Building on this momentum, the Opening Extractives programme facilitated a two-day workshop in the outskirts of Yerevan on using beneficial ownership data for investigative reporting and advocacy. In collaboration with the Freedom of Information Center of Armenia (FOICA), civil society groups and journalists shared skills, tools and methodologies to analyse and use beneficial ownership disclosures and improve public oversight of natural resource governance in Armenia. 


The first day of the workshop kicked off with a presentation from the Ministry of Justice of Armenia to introduce Armenia’s state of play regarding beneficial ownership regulations, systems and obligations. The session was followed by a Q&A session with participants and proceeded by a training on company declaration forms, presented by respected journalists and trainers Mkrtich Karapetyan and Ani Grigoryan, from CivilNet.  

Louise Russell-Prywata, Policy Director at Open Ownership, provided an overview of the state of play of beneficial ownership transparency globally, and presented cases studies on uses of beneficial ownership in European countries. She stressed the importance of global, linkable beneficial ownership data, as this cross-border problem needs to be tackled transnationally.  

Finally, Kristine Aghalaryan of Hetq, a network of investigative journalists, facilitated a masterclass on how to conduct investigating research, where participants learned to link and verify different data sources available in Armenia, build relationships with informants and report engaging stories.  


Some of the challenges journalists mentioned during the workshop were that beneficial ownership information was not downloadable in bulk which causes obstacles for analysis and verification of data. Another challenge flagged was payment of fees to access the various websites which made their work difficult and costly. Representatives from the the State Registry, which maintains the beneficial ownership register, engaged positively with these issues, and civil society and journalists ensured their willingness to work with government on follow up actions on analysing beneficial ownership data. The Ministry of Justice representatives committed to evaluating alternatives to improve the ease with which journalists can access the data. 

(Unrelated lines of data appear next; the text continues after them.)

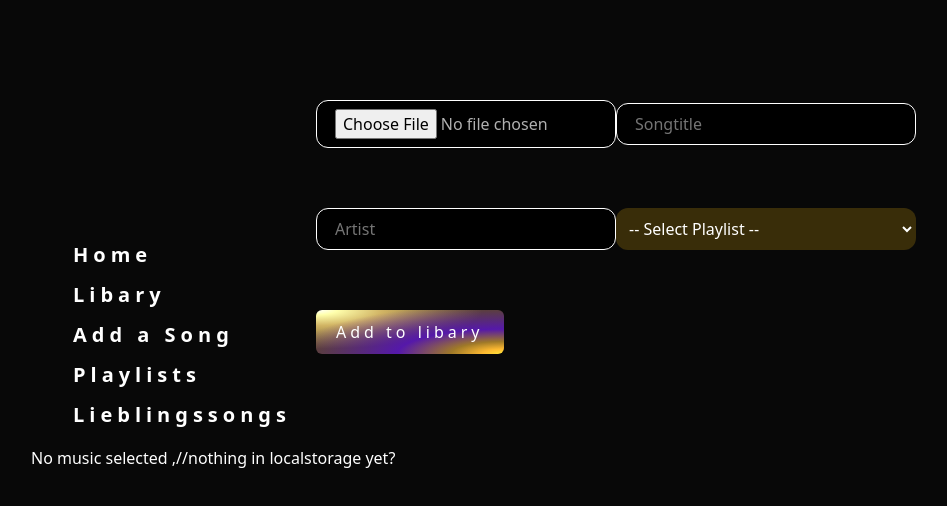
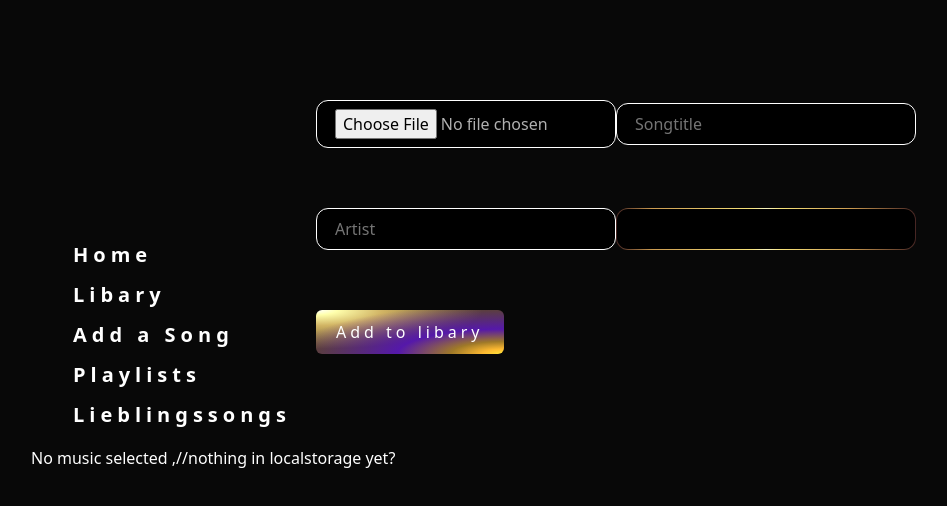
Before and after one commit to BernadetteCh/musicapp, a React (Create React App) app in the folder musicplayer/: page /addSong in a window 1280 px wide. Shown: the top 506 px of the page, without its empty margins (51-998 px from the left). Built offline with nearby package versions, Linux system fonts and the light colour scheme.

Commit message:
Add comment

```diff
--- a/musicplayer/src/AddMusic/AddMusic.js
+++ b/musicplayer/src/AddMusic/AddMusic.js
@@ -91,7 +91,7 @@ const AddMusic = () => {
         onChange={saveInputValue}
       />
       <select
-        style={{ background: "#d4a50d3d", color: "white" }}
+        // style={{ background: "#d4a50d3d", color: "white" }}
         name="playlist"
         onChange={saveInputValue}
       >
```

On the second day, representatives from CivilNet, an online television and media source with a focus on human rights and democracy in Armenia, discussed available data sources and how the data can be used. Participants drew on existing databases – such as Armenia’s elections registry and the national procurement system, as well as information from public financial disclosures and assets declarations, contracts and sanctioned companies – and pitched ideas on using beneficial ownership data for research and advocacy projects. Ideas discussed among participants include investigating the true owners of the Armenian media centres and TV stations, looking into health reforms and procurement processes, assessing conflicts of interest in the land and hydroelectric sell process, and addressing irregularities in the mining sector through beneficial ownership transparency. 


Finally, Lusine Torosyan, National Coordinator of Armenia EITI, showcased Armenia EITI’s disclosures of beneficial ownership and other EITI related data, while Louise Russell-Prywata introduced the Open Ownership Register. The Opening Extractives programme will continue to support Armenia in its efforts towards beneficial ownership transparency and data use, and will look to Armenia to pioneer good practices in the coming years.  

As next steps, the programme will follow up on the work of investigative journalists and civil society representatives on the five selected mentorship beneficial ownership data use projects which will be supported by the Opening Extractives programme in partnership with Freedom of Information Center of Armenia (FOICA). 

Nyasha Vera